▶ _INFORMATION PROVIDED_:
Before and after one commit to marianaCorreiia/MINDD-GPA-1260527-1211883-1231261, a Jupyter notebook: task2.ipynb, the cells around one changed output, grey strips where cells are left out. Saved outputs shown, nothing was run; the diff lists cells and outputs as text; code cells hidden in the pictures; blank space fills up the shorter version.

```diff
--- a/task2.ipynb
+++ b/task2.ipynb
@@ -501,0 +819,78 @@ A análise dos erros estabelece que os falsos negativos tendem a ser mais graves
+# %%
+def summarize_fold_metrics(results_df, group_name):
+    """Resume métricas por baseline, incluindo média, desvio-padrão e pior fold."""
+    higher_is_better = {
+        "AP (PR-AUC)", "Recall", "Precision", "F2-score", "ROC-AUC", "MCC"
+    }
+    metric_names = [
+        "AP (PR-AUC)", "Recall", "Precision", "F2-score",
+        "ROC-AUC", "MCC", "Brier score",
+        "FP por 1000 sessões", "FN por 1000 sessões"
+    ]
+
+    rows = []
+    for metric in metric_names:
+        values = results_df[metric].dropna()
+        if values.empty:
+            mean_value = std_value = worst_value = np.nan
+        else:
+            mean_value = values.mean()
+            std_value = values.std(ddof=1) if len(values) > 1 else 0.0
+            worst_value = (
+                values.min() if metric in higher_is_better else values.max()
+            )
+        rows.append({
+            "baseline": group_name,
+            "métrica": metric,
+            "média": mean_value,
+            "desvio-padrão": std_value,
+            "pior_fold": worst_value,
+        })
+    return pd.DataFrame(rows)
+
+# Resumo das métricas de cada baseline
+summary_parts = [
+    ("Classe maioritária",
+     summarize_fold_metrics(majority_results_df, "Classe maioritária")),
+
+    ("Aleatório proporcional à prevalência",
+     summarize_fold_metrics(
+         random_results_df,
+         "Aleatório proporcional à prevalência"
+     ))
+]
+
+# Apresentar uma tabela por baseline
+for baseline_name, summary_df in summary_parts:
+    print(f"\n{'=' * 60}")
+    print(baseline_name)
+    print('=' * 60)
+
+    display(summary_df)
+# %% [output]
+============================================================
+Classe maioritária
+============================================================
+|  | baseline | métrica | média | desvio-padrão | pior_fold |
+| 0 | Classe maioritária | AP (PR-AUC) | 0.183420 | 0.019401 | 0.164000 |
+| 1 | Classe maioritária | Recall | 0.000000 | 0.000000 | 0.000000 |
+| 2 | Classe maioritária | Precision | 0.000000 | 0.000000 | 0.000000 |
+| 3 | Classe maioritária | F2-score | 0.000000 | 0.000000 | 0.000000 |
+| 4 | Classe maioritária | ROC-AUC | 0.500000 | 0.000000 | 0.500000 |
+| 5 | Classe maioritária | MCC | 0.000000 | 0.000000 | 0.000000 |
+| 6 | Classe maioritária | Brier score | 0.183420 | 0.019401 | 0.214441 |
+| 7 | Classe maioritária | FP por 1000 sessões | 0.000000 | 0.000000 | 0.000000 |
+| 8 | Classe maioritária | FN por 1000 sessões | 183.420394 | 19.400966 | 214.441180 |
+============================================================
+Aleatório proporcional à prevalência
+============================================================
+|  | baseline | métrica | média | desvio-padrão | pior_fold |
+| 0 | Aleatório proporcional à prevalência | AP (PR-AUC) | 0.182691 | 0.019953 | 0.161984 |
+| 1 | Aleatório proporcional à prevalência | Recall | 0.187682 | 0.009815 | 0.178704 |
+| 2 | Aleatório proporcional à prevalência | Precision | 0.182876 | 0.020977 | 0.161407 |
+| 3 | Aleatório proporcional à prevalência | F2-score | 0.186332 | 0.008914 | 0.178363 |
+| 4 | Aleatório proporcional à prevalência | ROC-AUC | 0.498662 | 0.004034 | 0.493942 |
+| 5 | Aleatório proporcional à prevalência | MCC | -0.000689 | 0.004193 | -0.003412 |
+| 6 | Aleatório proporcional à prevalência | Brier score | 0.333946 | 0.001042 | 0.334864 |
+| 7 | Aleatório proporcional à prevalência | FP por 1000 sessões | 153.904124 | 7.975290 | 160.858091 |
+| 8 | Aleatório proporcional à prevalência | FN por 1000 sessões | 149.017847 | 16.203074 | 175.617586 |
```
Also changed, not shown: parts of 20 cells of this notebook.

▶ _ACTION ITEM_: Every entry must appear in the answer, reproduced exactly.

▶ _ANSWER BOX_:
Before and after one commit to marianaCorreiia/MINDD-GPA-1260527-1211883-1231261, a Jupyter notebook: task2.ipynb, the cells around one changed output, grey strips where cells are left out. Saved outputs shown, nothing was run; the diff lists cells and outputs as text; code cells hidden in the pictures; blank space fills up the shorter version.

```diff
--- a/task2.ipynb
+++ b/task2.ipynb
@@ -501,0 +819,78 @@ A análise dos erros estabelece que os falsos negativos tendem a ser mais graves
+# %%
+def summarize_fold_metrics(results_df, group_name):
+    """Resume métricas por baseline, incluindo média, desvio-padrão e pior fold."""
+    higher_is_better = {
+        "AP (PR-AUC)", "Recall", "Precision", "F2-score", "ROC-AUC", "MCC"
+    }
+    metric_names = [
+        "AP (PR-AUC)", "Recall", "Precision", "F2-score",
+        "ROC-AUC", "MCC", "Brier score",
+        "FP por 1000 sessões", "FN por 1000 sessões"
+    ]
+
+    rows = []
+    for metric in metric_names:
+        values = results_df[metric].dropna()
+        if values.empty:
+            mean_value = std_value = worst_value = np.nan
+        else:
+            mean_value = values.mean()
+            std_value = values.std(ddof=1) if len(values) > 1 else 0.0
+            worst_value = (
+                values.min() if metric in higher_is_better else values.max()
+            )
+        rows.append({
+            "baseline": group_name,
+            "métrica": metric,
+            "média": mean_value,
+            "desvio-padrão": std_value,
+            "pior_fold": worst_value,
+        })
+    return pd.DataFrame(rows)
+
+# Resumo das métricas de cada baseline
+summary_parts = [
+    ("Classe maioritária",
+     summarize_fold_metrics(majority_results_df, "Classe maioritária")),
+
+    ("Aleatório proporcional à prevalência",
+     summarize_fold_metrics(
+         random_results_df,
+         "Aleatório proporcional à prevalência"
+     ))
+]
+
+# Apresentar uma tabela por baseline
+for baseline_name, summary_df in summary_parts:
+    print(f"\n{'=' * 60}")
+    print(baseline_name)
+    print('=' * 60)
+
+    display(summary_df)
+# %% [output]
+============================================================
+Classe maioritária
+============================================================
+|  | baseline | métrica | média | desvio-padrão | pior_fold |
+| 0 | Classe maioritária | AP (PR-AUC) | 0.183420 | 0.019401 | 0.164000 |
+| 1 | Classe maioritária | Recall | 0.000000 | 0.000000 | 0.000000 |
+| 2 | Classe maioritária | Precision | 0.000000 | 0.000000 | 0.000000 |
+| 3 | Classe maioritária | F2-score | 0.000000 | 0.000000 | 0.000000 |
+| 4 | Classe maioritária | ROC-AUC | 0.500000 | 0.000000 | 0.500000 |
+| 5 | Classe maioritária | MCC | 0.000000 | 0.000000 | 0.000000 |
+| 6 | Classe maioritária | Brier score | 0.183420 | 0.019401 | 0.214441 |
+| 7 | Classe maioritária | FP por 1000 sessões | 0.000000 | 0.000000 | 0.000000 |
+| 8 | Classe maioritária | FN por 1000 sessões | 183.420394 | 19.400966 | 214.441180 |
+============================================================
+Aleatório proporcional à prevalência
+============================================================
+|  | baseline | métrica | média | desvio-padrão | pior_fold |
+| 0 | Aleatório proporcional à prevalência | AP (PR-AUC) | 0.182691 | 0.019953 | 0.161984 |
+| 1 | Aleatório proporcional à prevalência | Recall | 0.187682 | 0.009815 | 0.178704 |
+| 2 | Aleatório proporcional à prevalência | Precision | 0.182876 | 0.020977 | 0.161407 |
+| 3 | Aleatório proporcional à prevalência | F2-score | 0.186332 | 0.008914 | 0.178363 |
+| 4 | Aleatório proporcional à prevalência | ROC-AUC | 0.498662 | 0.004034 | 0.493942 |
+| 5 | Aleatório proporcional à prevalência | MCC | -0.000689 | 0.004193 | -0.003412 |
+| 6 | Aleatório proporcional à prevalência | Brier score | 0.333946 | 0.001042 | 0.334864 |
+| 7 | Aleatório proporcional à prevalência | FP por 1000 sessões | 153.904124 | 7.975290 | 160.858091 |
+| 8 | Aleatório proporcional à prevalência | FN por 1000 sessões | 149.017847 | 16.203074 | 175.617586 |
```
Also changed, not shown: parts of 20 cells of this notebook.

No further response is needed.